World sport in a difficult place

World sport in a difficult place

It reads like the credits for a Hollywood blockbuster. Corruption, cover ups, drugs, hundreds of millions of dollars and the world’s most famous; it has all the ingredients for what’s needed for the movies. However it’s been the headlines that sport has created over the last ten years.

Athletics, soccer, cycling , tennis, the Olympic movement, Rugby - everyone is involved and if everything we read is remotely true then what can we expect from the next ten years?

FIFA are the world governing body of soccer. They control the destinations of World Cups; they control everything around soccer. They have huge mega bucks deals involving the biggest companies in the world and the amount of money they turn over in a year would run a small country. Hosting a World Cup in a country is huge to the country that gets it. It falls into the hands of a chosen few to decide.

In May 2015 the Department of Justice in the US indicted fourteen current and former FIFA officials and associates on charges of rampant, systemic and deep rooted corruption. Following another investigation by the FBI, 16 more officials were arrested after the evidence given by two former FIFA Vice-Presidents.

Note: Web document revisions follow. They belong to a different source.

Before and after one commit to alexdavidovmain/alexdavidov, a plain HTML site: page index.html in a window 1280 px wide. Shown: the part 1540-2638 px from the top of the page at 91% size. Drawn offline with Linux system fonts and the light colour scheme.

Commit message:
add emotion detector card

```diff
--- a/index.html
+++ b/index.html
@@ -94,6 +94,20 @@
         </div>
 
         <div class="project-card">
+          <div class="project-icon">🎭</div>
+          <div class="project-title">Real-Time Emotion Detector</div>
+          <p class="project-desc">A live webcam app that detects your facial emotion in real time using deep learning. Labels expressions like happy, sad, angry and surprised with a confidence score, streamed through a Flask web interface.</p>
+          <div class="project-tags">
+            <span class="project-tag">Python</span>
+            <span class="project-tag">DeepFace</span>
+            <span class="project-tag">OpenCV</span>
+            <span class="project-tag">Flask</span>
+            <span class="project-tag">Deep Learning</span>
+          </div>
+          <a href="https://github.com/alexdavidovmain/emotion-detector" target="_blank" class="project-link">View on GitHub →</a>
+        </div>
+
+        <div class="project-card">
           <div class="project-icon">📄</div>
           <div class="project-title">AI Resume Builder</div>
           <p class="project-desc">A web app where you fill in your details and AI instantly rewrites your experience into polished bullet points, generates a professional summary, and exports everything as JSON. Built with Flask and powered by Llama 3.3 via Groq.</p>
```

The money involved was said to be over two hundred million dollars in bribes and kick-backs.

Both the President of FIFA Sepp Blatter and head of UEFA, Europe’s governing body Michel Platini, have being banned for eight years and suspended from duties for an alleged payment to Platini, authorised by Blatter.

With the likes of the FBI investigating it will be no surprise if more charges and arrests come in the future.

The world of athletics has always been under the spotlight but in August 2014 a German state broadcaster ARD aired a programme called “secret doping dossier,” how Russia produces it’s winners. The programme was described as a damning 60 minute documentary alleging systematic state sponsored doping in Russian athletics.

WADA, the world anti-doping agency, set up a three person independent commission to investigate the claims, but in August of 2015 the Sunday Times and the German broadcaster aired another programme featuring new accusations aimed at Russian and Kenyan athletes. They said they were leaked a database belonging to the athletics governing body detailing 12,000 blood tests carried out 5,000 competitors which revealed extraordinary levels of doping. The international association of athletics federation were accused of failing to follow up suspicious tests of hundreds of athletes including world champions and Olympic winners.

When the commission returned with their findings, they found imbedded corruption. They said that officials had no appetite to tackle the doping problem. They accused them of being in total denial of the widespread doping problem and were also critical of their constant denial of any cover up.

In order to get a perspective on all of this stuff I had to read a lot of articles, from both sides of the argument but there isn’t really any argument. It’s going on and has being going on for a long time now and because there is so much money and prestige involved the people at the top are constantly covering up and denying there is a problem. But how many athletes have died young? How many have died because they did not know enough about what they were taking and why where those people who supplied this garbage not pursued?

It gets no better last week. Maria Sharapova, a Grand Slam winner on the women’s tennis circuit, is banned for two years for taking Meldonium, a drug used to treat heart conditions such as angina. The drug itself is made in Latvia and for three decades was given to Soviet troops to help them at high altitude.

Now you would have to ask why if such an athlete had a heart problem that she would have been taking something that is now on the banned list? Yes, it only came on to the list in January but it would have been known for a long time before that and when you consider that it takes between four to six months for the drug to leave your system you would have to question what she and her advisors were thinking.

You would also have to question why she was allowed to set her own press conference? Very few others, if any, athletes are allowed such a stage. It wasn’t the reception that those caught doping usually get. Again it comes back to those protecting their own sport and the image it portrays. They’re protecting their sponsors and their interests but the question of right and wrong goes out the window.

When Paul Kimmage, the respected sports journalist, went after Lance Armstrong he was widely criticised. He was a cyclist on the tour and knew what was going on. He opened up the can of worms but for years he was lambasted, vilified and at times unwelcome to any of the stage meetings. Yet he had a passion for finding out the truth and exposing what was going on; he thought more of his sport.

When the world cycling body stripped Lance Armstrong of his Tour de France wins, did it vindicate Kimmage? I doubt it. He he did it for the sport and continues to investigate the doping and cover up culture that is present in all sports.

The list of sports who at present are under investigation or in the midst of a doping scandal is unreal. When you think sport was a way for people to socially interact and express themselves and now has developed into one of the biggest businesses in the world.

So what of the GAA? Have we a doping culture and if we had would we want to cover it up? Would we want to make sure that our image would not be tarnished in any way? Are we any different than anyone else?

Just a question?